I often talk to my classes about taking what your learn on the mat off the mat. This has layers of meaning.
1) Discovering a movement pattern that is leading to/feeding an imbalance.
If you pay attention on the mat, you just might discover habitual movement patterns that are preventing you from recovering from an injury, causing an injury, or are creating an imbalance that may in time cause an injury. This information can be used in your outside of class time. Once you know that you externally rotate one foot, you might well spot that rotation in how you walk or how you stand when you are waiting in a line. And you just might be able to make changes to your physical habits that go beyond what you do in class.
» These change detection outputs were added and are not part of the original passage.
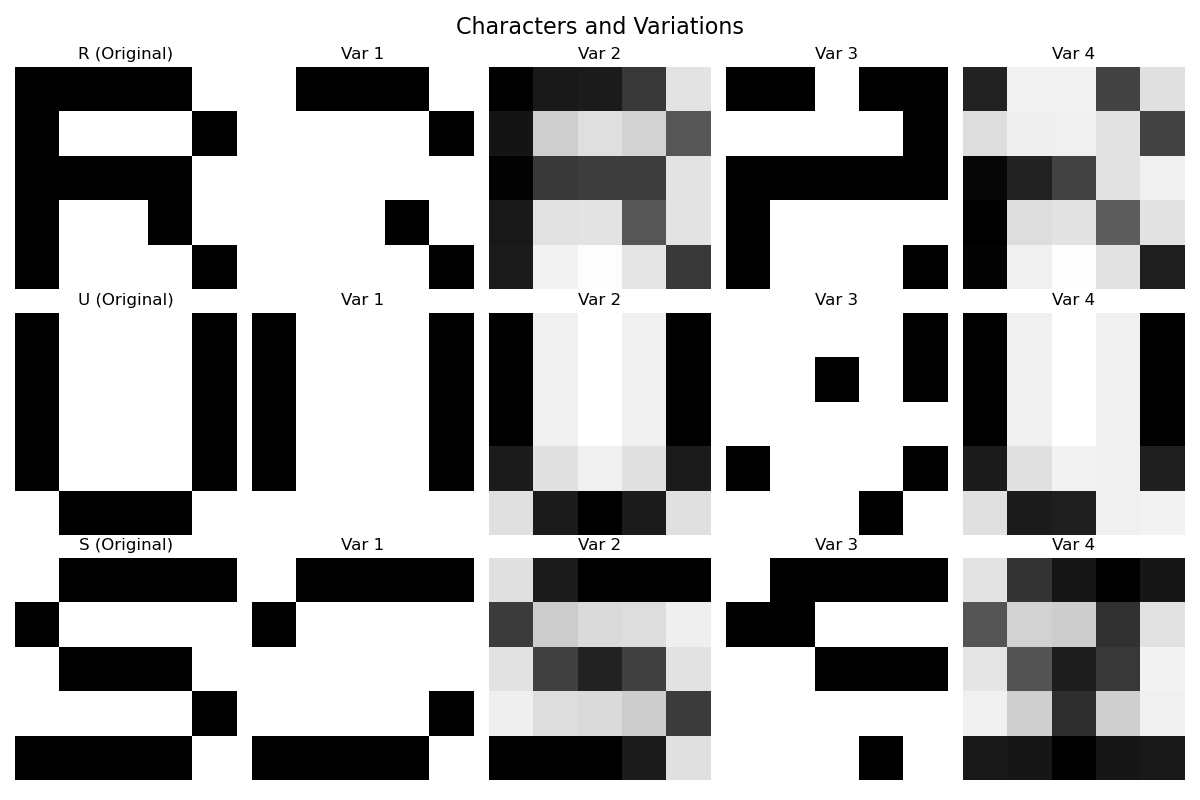
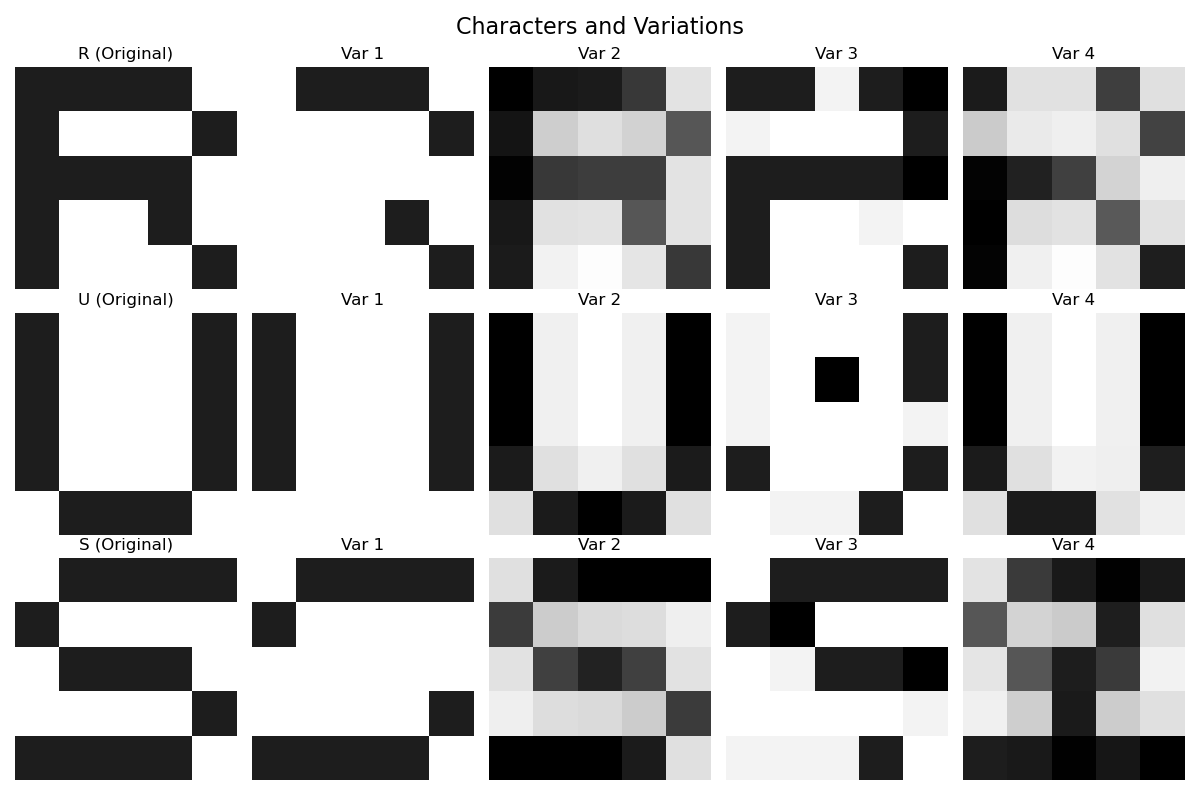
update:the stroke logic

diff --git a/assignment_4.py b/assignment_4.py
@@ -13,25 +13,25 @@ TOTAL_INPUTS = NUM_CHARS * NUM_VARIATIONS_PER_CHAR
 
 characters = {
   "R": np.array([
-    [1, 1, 1, 1, 0],
-    [1, 0, 0, 0, 1],
-    [1, 1, 1, 1, 0],
-    [1, 0, 0, 1, 0],
-    [1, 0, 0, 0, 1]
+    [0.9, 0.9, 0.9, 0.9, 0],
+    [0.9, 0, 0, 0, 0.9],
+    [0.9, 0.9, 0.9, 0.9, 0],
+    [0.9, 0, 0, 0.9, 0],
+    [0.9, 0, 0, 0, 0.9]
   ]),
   "U": np.array([
-    [1, 0, 0, 0, 1],
-    [1, 0, 0, 0, 1],
-    [1, 0, 0, 0, 1],
-    [1, 0, 0, 0, 1],
-    [0, 1, 1, 1, 0]
+    [0.9, 0, 0, 0, 0.9],
+    [0.9, 0, 0, 0, 0.9],
+    [0.9, 0, 0, 0, 0.9],
+    [0.9, 0, 0, 0, 0.9],
+    [0, 0.9, 0.9, 0.9, 0]
   ]),
   "S": np.array([
-      [0, 1, 1, 1, 1],
-      [1, 0, 0, 0, 0],
-      [0, 1, 1, 1, 0],
-      [0, 0, 0, 0, 1],
-      [1, 1, 1, 1, 0]
+      [0, 0.9, 0.9, 0.9, 0.9],
+      [0.9, 0, 0, 0, 0],
+      [0, 0.9, 0.9, 0.9, 0],
+      [0, 0, 0, 0, 0.9],
+      [0.9, 0.9, 0.9, 0.9, 0]
   ])
 }
 
@@ -49,12 +49,12 @@ def create_variations():
     for char_name, char_matrix in characters.items():
         emphasized_strokes_variant = char_matrix.copy()
         if char_name == 'R':
-            emphasized_strokes_variant[2, :4] = 0.6
-            emphasized_strokes_variant[:, 0] = 0.6
+            emphasized_strokes_variant[2, :4] = 0
+            emphasized_strokes_variant[:, 0] = 0
         elif char_name == 'U':
-            emphasized_strokes_variant[4, 1:4] = 0.6
+            emphasized_strokes_variant[4, 1:4] = 0
         elif char_name == 'S':
-            emphasized_strokes_variant[2, 1:4] = 0.6
+            emphasized_strokes_variant[2, 1:4] = 0
 
         blurred_variant = gaussian_filter(char_matrix.astype(float), sigma=0.5)
         if blurred_variant.max() > 0:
2) Discovering an approach to your practice that may be reflected in other areas of your life.
Do you push hard through pain? Do you constantly readjust your pose? Do you move gradually toward a challenging pose? Do you poo-poo "gentler" work? Do you compare yourself to others? How much do you want to bet that you do that in other aspects of your life? (I personally wouldn't bet against that if I were you.) It's simple: If you are busy watching what everyone else is doing on the mat, you are probably doing the same in other spheres of your life. If you are pushing past your physical limits on the mat, overriding pain warnings, you probably take on too much and neglect your health off the mat as well. It is worth noting your approach in class and seeing where that same approach is showing up in the other arenas.
3) Cultivating self-awareness of one kind fosters self-awareness of other kinds
As you become more honest with yourself on the mat, don't be surprised if that spills over into your entire life. I'm not saying practicing yoga/alignment/movement will solve all your problems. It won't. But becoming clear about a fear you have or a catching a limiting way of talking about yourself can give you opportunities to change what no longer serves you on and off the mat.
Changing what no longer serves you.
That's the whole point of getting on the mat, isn't it?
Deep, and not so deep, thoughts on bodies, movement, yoga, art, shoes, parenting, dogs. You know, life.